Skip to main content

Going Public on Privacy: Q&A With Dipayan Ghosh

Dipayan Ghosh would like to be an “algorithmic ethicist.”

If that sounds daunting and a bit indecipherable, no worries. He’s got a PhD from Cornell in electrical and computer engineering and is working with Harvard and New America on web civil rights issues.

Then there were the years spent working on tech policy at the White House under President Obama, trying to put legislative legs under the Broadband Bill of Rights—which, like many other efforts over the past few years, never became law. He also worked on the White House’s eventual, and successful, support for Title II.

That was followed by a stint as privacy and policy advisor at Facebook. Now, at 27, he's with New America as part of a new public interest technology team of fellows.

Ghosh talked with Multichannel News Washington Bureau chief John Eggerton about network neutrality, the search for algorithmic diversity and how game theory could drive a marketplace model for privacy.

[For a shorter version of this interview, click here.]
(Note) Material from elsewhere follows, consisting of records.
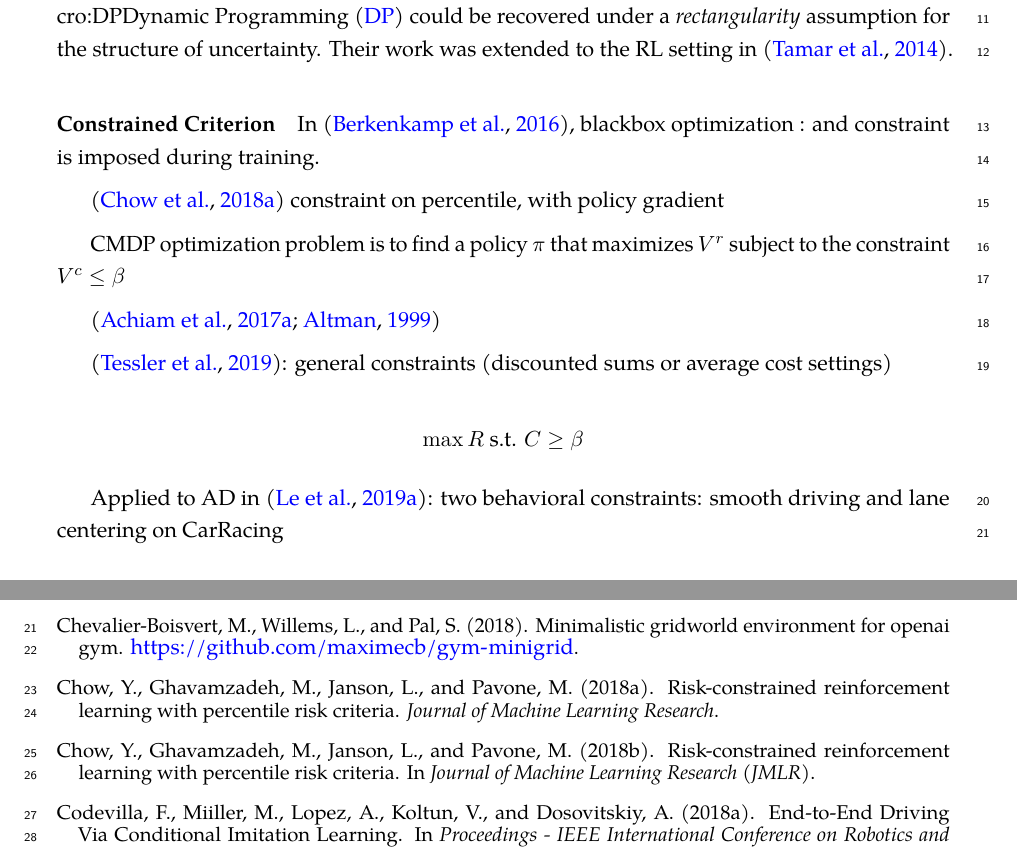
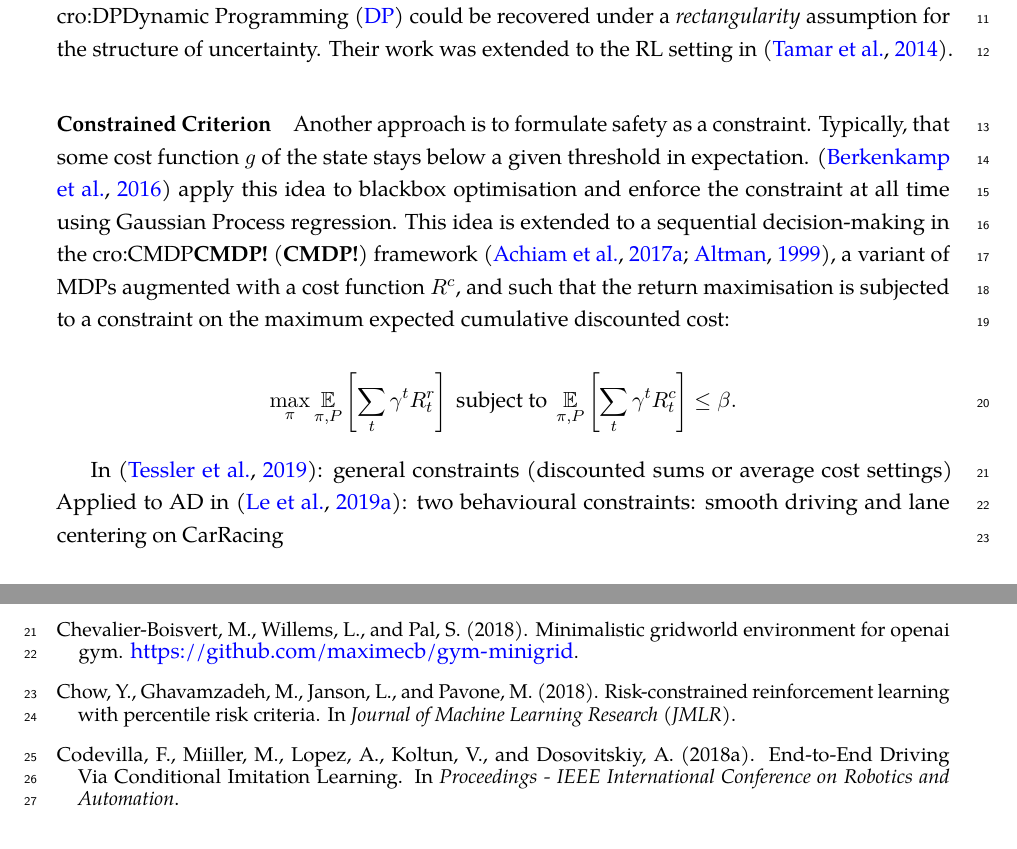
Before and after one commit to eleurent/phd-thesis, a LaTeX thesis (PhD_thesis__Edouard_Leurent.tex, which reads 2-Chapters/2-Chapter/chapter2.tex): two parts of pages 33 and 190 of 204, joined at a grey line, cut so that both start at the same text. Compiled offline with pdfLaTeX.

Commit message:
Chap 2: a bit about constrained mdp

```diff
--- a/2-Chapters/2-Chapter/chapter2.tex
+++ b/2-Chapters/2-Chapter/chapter2.tex
@@ -235,23 +235,20 @@ In model-based \acl*{RL}, the model parameters are typically estimated from nois
 
 This problem was first studied by the control community, who focused on the minimax control of the $\cH_\infty$-norm \citep[][]{Basar1996} and $\cH_2$-norm \citep{Berkenkamp2015} of linear systems. Minimax-control of quadratic costs --the so-called robust \ac{LQ} problem-- was later considered in \citep{abbasi-yadkori11a,Ibrahimi2013,Faradonbeh2017,Ouyang2017,abeille18a,Dean2017,Dean2018}.
 The case of finite \acp*{MDP} with uncertain parameters was studied by \citet{Iyengar2005,Nilim2005,Wiesemann2013}, who showed that the main results of \ac{DP} could be recovered under a \emph{rectangularity} assumption for the structure of uncertainty. Their work was extended to the \ac*{RL} setting in \citep{Tamar2014}.
+
 %In the context of \acl*{AD}, \citep{Williams2018} used TubeMPC for driving.
 
 \paragraph{Constrained Criterion}
 
-In \citep{Berkenkamp2016}, blackbox optimization : and constraint is imposed during training.
+Another approach is to formulate safety as a constraint. Typically, that some cost function $g$ of the state stays below a given threshold in expectation. \citep{Berkenkamp2016} apply this idea to blackbox optimisation and enforce the constraint at all time using Gaussian Process regression. This idea is extended to a sequential decision-making in the \ac{CMDP} framework \citep{Altman1999,Achiam2017}, a variant of \acp*{MDP} augmented with a cost function $R^c$, and such that the return maximisation is subjected to a constraint on the maximum expected cumulative discounted cost:
 
-\citep{Chow2018} constraint on percentile, with policy gradient
+\begin{equation*}
+\max_\pi \expectedvalue_{\pi, P} \left[\sum_t \gamma^t R^r_t \right] \text{ subject to } \expectedvalue_{\pi, P} \left[\sum_t \gamma^t R^c_t \right] \leq \beta.
+\end{equation*}
 
-CMDP optimization problem is to find a policy $\pi$ that maximizes $V^r$ subject to the constraint $V^c \leq \beta$
-
-\citep{Altman1999,Achiam2017}
-
-\citep{Tessler2019}: general constraints (discounted sums or average cost settings)
-
-$$\max R \text{ s.t. } C \geq \beta$$
-
-Applied to AD in \citep{Le2019}: two behavioral constraints: smooth driving and lane centering on CarRacing
+In \citep{Tessler2019}: general constraints (discounted sums or average cost settings)
+%In \citep{Chow2018} constraint on percentile, with policy gradient
+Applied to AD in \citep{Le2019}: two behavioural constraints: smooth driving and lane centering on CarRacing
 
 
 \paragraph{Safe Exploration}
```
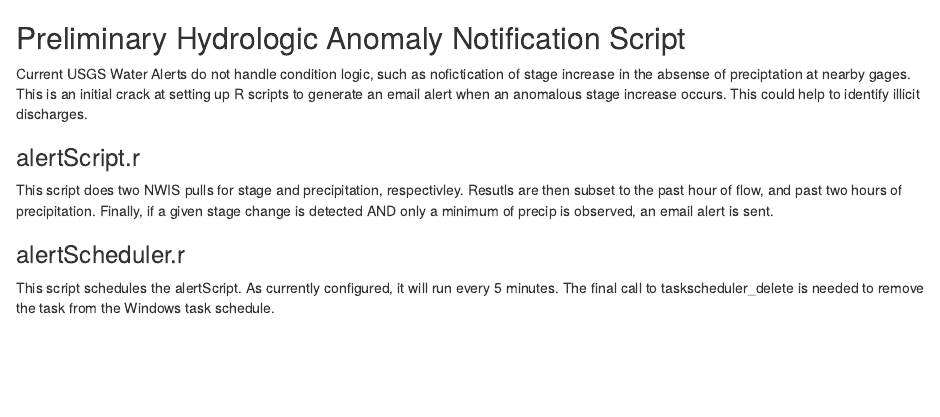
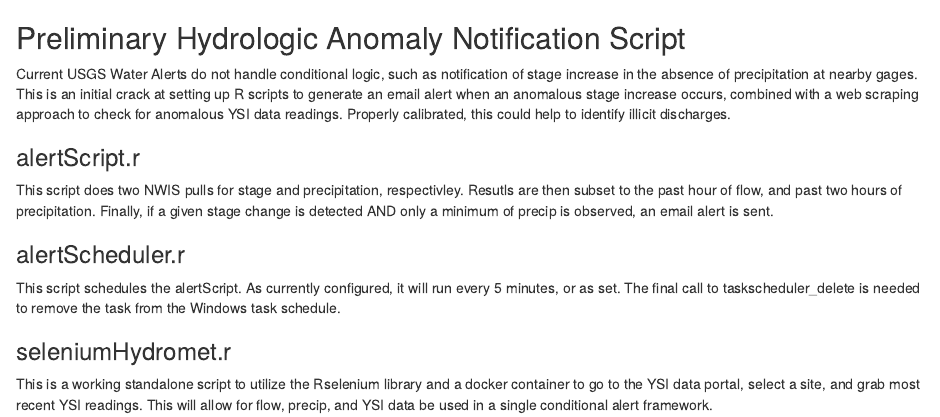
Before and after one commit to steincn/iddeAlert, an R Markdown document (README.rmd): the page in a window 1100 px wide, from its top. Rendered offline with R 4.5, knitr and Pandoc, with nearby package versions.

Commit message:
updates to readme

```diff
--- a/README.rmd
+++ b/README.rmd
@@ -1,9 +1,11 @@
 ## Preliminary Hydrologic Anomaly Notification Script
-Current USGS Water Alerts do not handle condition logic, such as
-nofictication of stage increase in the absense of preciptation at
+Current USGS Water Alerts do not handle conditional logic, such as
+notification of stage increase in the absence of precipitation at
 nearby gages.  This is an initial crack at setting up R scripts to
-generate an email alert when an anomalous stage increase occurs.  This
-could help to identify illicit discharges.
+generate an email alert when an anomalous stage increase occurs,
+combined with a web scraping approach to check for anomalous YSI data
+readings.  Properly calibrated, this could help to identify illicit
+discharges.
 
 ### alertScript.r
 This script does two NWIS pulls for stage and precipitation,
@@ -13,5 +15,12 @@ detected AND only a minimum of precip is observed, an email alert is sent.
 
 ### alertScheduler.r
 This script schedules the alertScript.  As currently configured, it
-will run every 5 minutes.  The final call to taskscheduler_delete is
-needed to remove the task from the Windows task schedule.
+will run every 5 minutes, or as set.  The final call to
+taskscheduler_delete is needed to remove the task from the Windows
+task schedule.
+
+### seleniumHydromet.r
+This is a working standalone script to utilize the Rselenium library and a
+docker container to go to the YSI data portal, select a site, and grab
+most recent YSI readings.  This will allow for flow, precip, and YSI
+data be used in a single conditional alert framework.
```
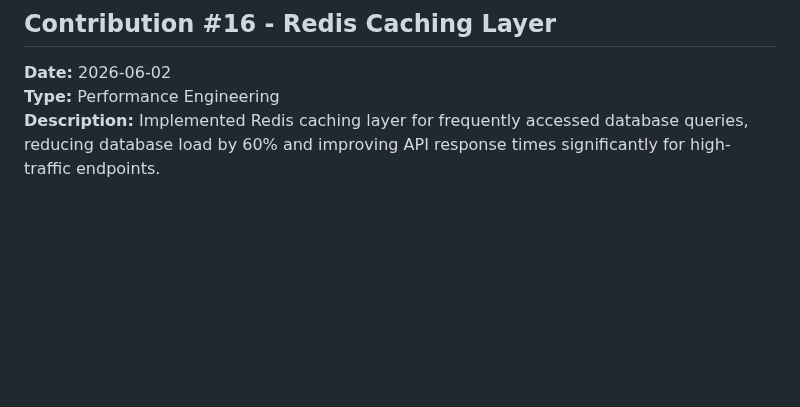
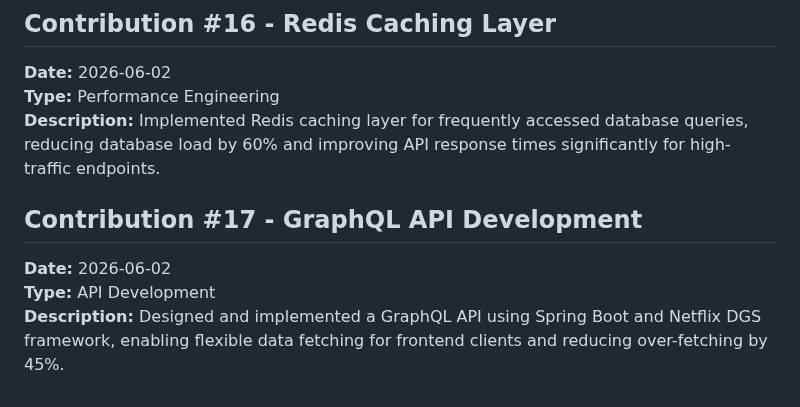
Before and after one commit to koteshyelamati/koteshyelamati, a Markdown page: open-source-contributions.md, the part around the change. Drawn GitHub-style; blank space fills up the shorter version.

Commit message:
Add Contribution #17 - GraphQL API Development
Added details for Contribution #17, including date, type, and description.

```diff
--- a/open-source-contributions.md
+++ b/open-source-contributions.md
@@ -87,3 +87,8 @@ This file tracks my open source contributions, projects, and community involveme
 **Date:** 2026-06-02
 **Type:** Performance Engineering
 **Description:** Implemented Redis caching layer for frequently accessed database queries, reducing database load by 60% and improving API response times significantly for high-traffic endpoints.
+
+## Contribution #17 - GraphQL API Development
+**Date:** 2026-06-02
+**Type:** API Development
+**Description:** Designed and implemented a GraphQL API using Spring Boot and Netflix DGS framework, enabling flexible data fetching for frontend clients and reducing over-fetching by 45%.
```
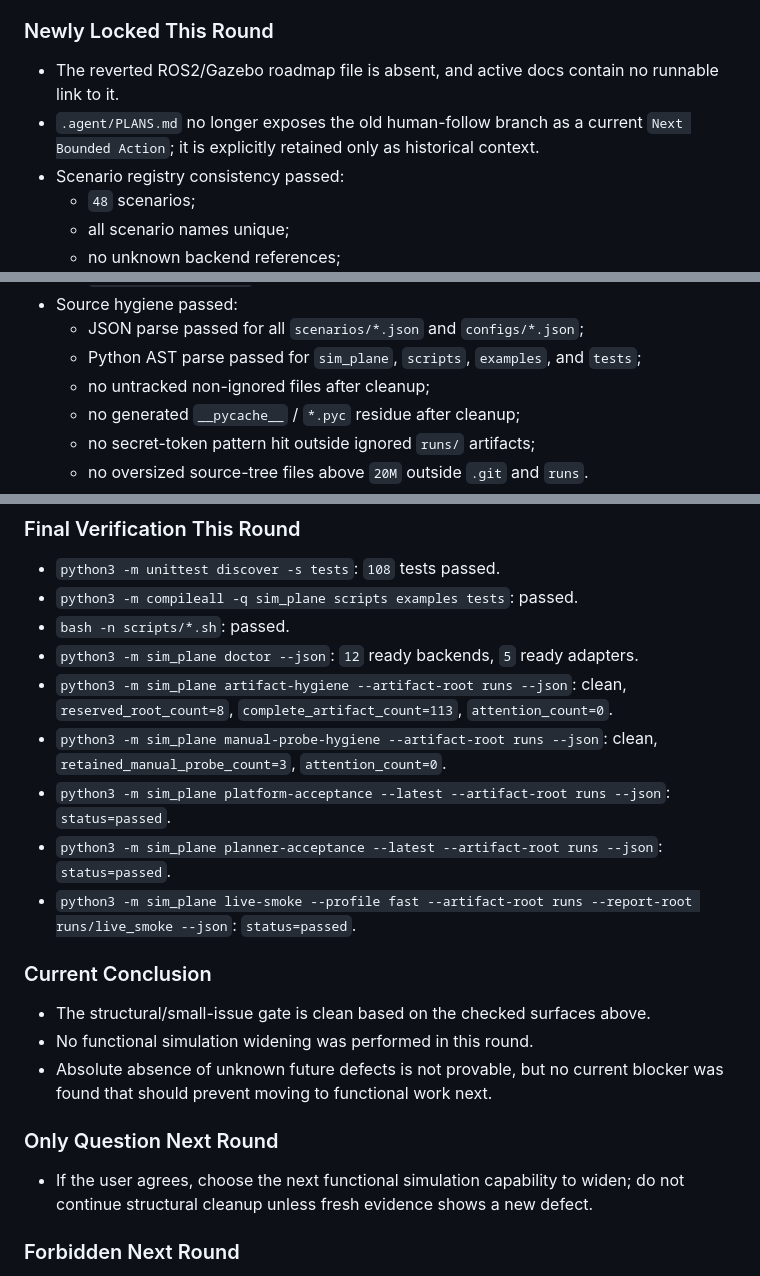
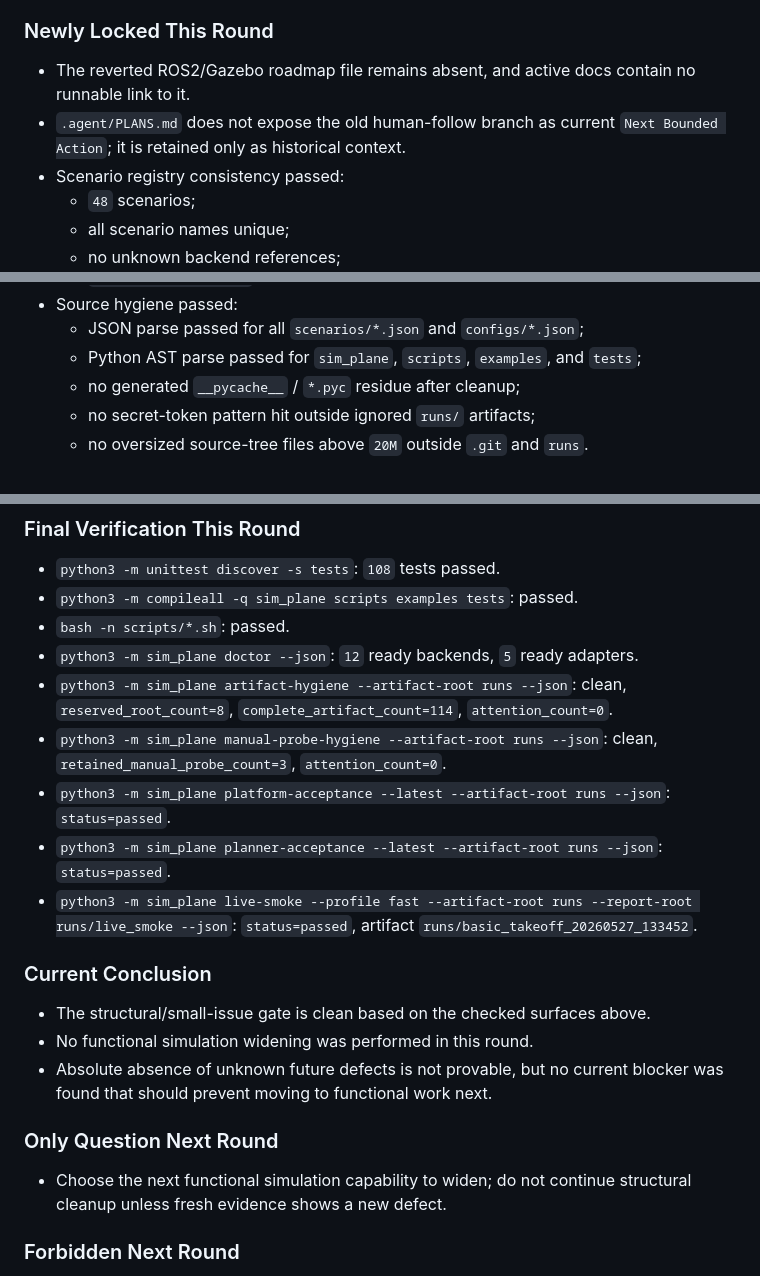
Before and after one commit to KWM925-ui/sim_plane, a Markdown page: .supervisor/supervisor_ledger.md, 3 parts joined by grey strips. Rendered like a GitHub page.

Commit message:
Refresh structural hygiene gate

```diff
--- a/.supervisor/supervisor_ledger.md
+++ b/.supervisor/supervisor_ledger.md
@@ -1014,10 +1014,10 @@ true:
 
 ### Newly Locked This Round
 
-- The reverted ROS2/Gazebo roadmap file is absent, and active docs contain no
-  runnable link to it.
-- `.agent/PLANS.md` no longer exposes the old human-follow branch as a current
-  `Next Bounded Action`; it is explicitly retained only as historical context.
+- The reverted ROS2/Gazebo roadmap file remains absent, and active docs contain
+  no runnable link to it.
+- `.agent/PLANS.md` does not expose the old human-follow branch as current
+  `Next Bounded Action`; it is retained only as historical context.
 - Scenario registry consistency passed:
   - `48` scenarios;
   - all scenario names unique;
@@ -1032,7 +1032,6 @@ true:
 - Source hygiene passed:
   - JSON parse passed for all `scenarios/*.json` and `configs/*.json`;
   - Python AST parse passed for `sim_plane`, `scripts`, `examples`, and `tests`;
-  - no untracked non-ignored files after cleanup;
   - no generated `__pycache__` / `*.pyc` residue after cleanup;
   - no secret-token pattern hit outside ignored `runs/` artifacts;
   - no oversized source-tree files above `20M` outside `.git` and `runs`.
@@ -1049,7 +1048,7 @@ true:
 - `bash -n scripts/*.sh`: passed.
 - `python3 -m sim_plane doctor --json`: `12` ready backends, `5` ready adapters.
 - `python3 -m sim_plane artifact-hygiene --artifact-root runs --json`: clean,
-  `reserved_root_count=8`, `complete_artifact_count=113`,
+  `reserved_root_count=8`, `complete_artifact_count=114`,
   `attention_count=0`.
 - `python3 -m sim_plane manual-probe-hygiene --artifact-root runs --json`:
   clean, `retained_manual_probe_count=3`, `attention_count=0`.
@@ -1058,7 +1057,7 @@ true:
 - `python3 -m sim_plane planner-acceptance --latest --artifact-root runs --json`:
   `status=passed`.
 - `python3 -m sim_plane live-smoke --profile fast --artifact-root runs --report-root runs/live_smoke --json`:
-  `status=passed`.
+  `status=passed`, artifact `runs/basic_takeoff_20260527_133452`.
 
 ### Current Conclusion
 
@@ -1069,8 +1068,8 @@ true:
 
 ### Only Question Next Round
 
-- If the user agrees, choose the next functional simulation capability to widen;
-  do not continue structural cleanup unless fresh evidence shows a new defect.
+- Choose the next functional simulation capability to widen; do not continue
+  structural cleanup unless fresh evidence shows a new defect.
 
 ### Forbidden Next Round
 
```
MCN: Tell us about yourself.
Dipayan Ghosh: I’m a computer scientist by training and did my PhD in electrical engineering and computer science. In graduate school, I grew more interested in information theory, which is the study of how you send information from point A to point B as securely and efficiently as possible.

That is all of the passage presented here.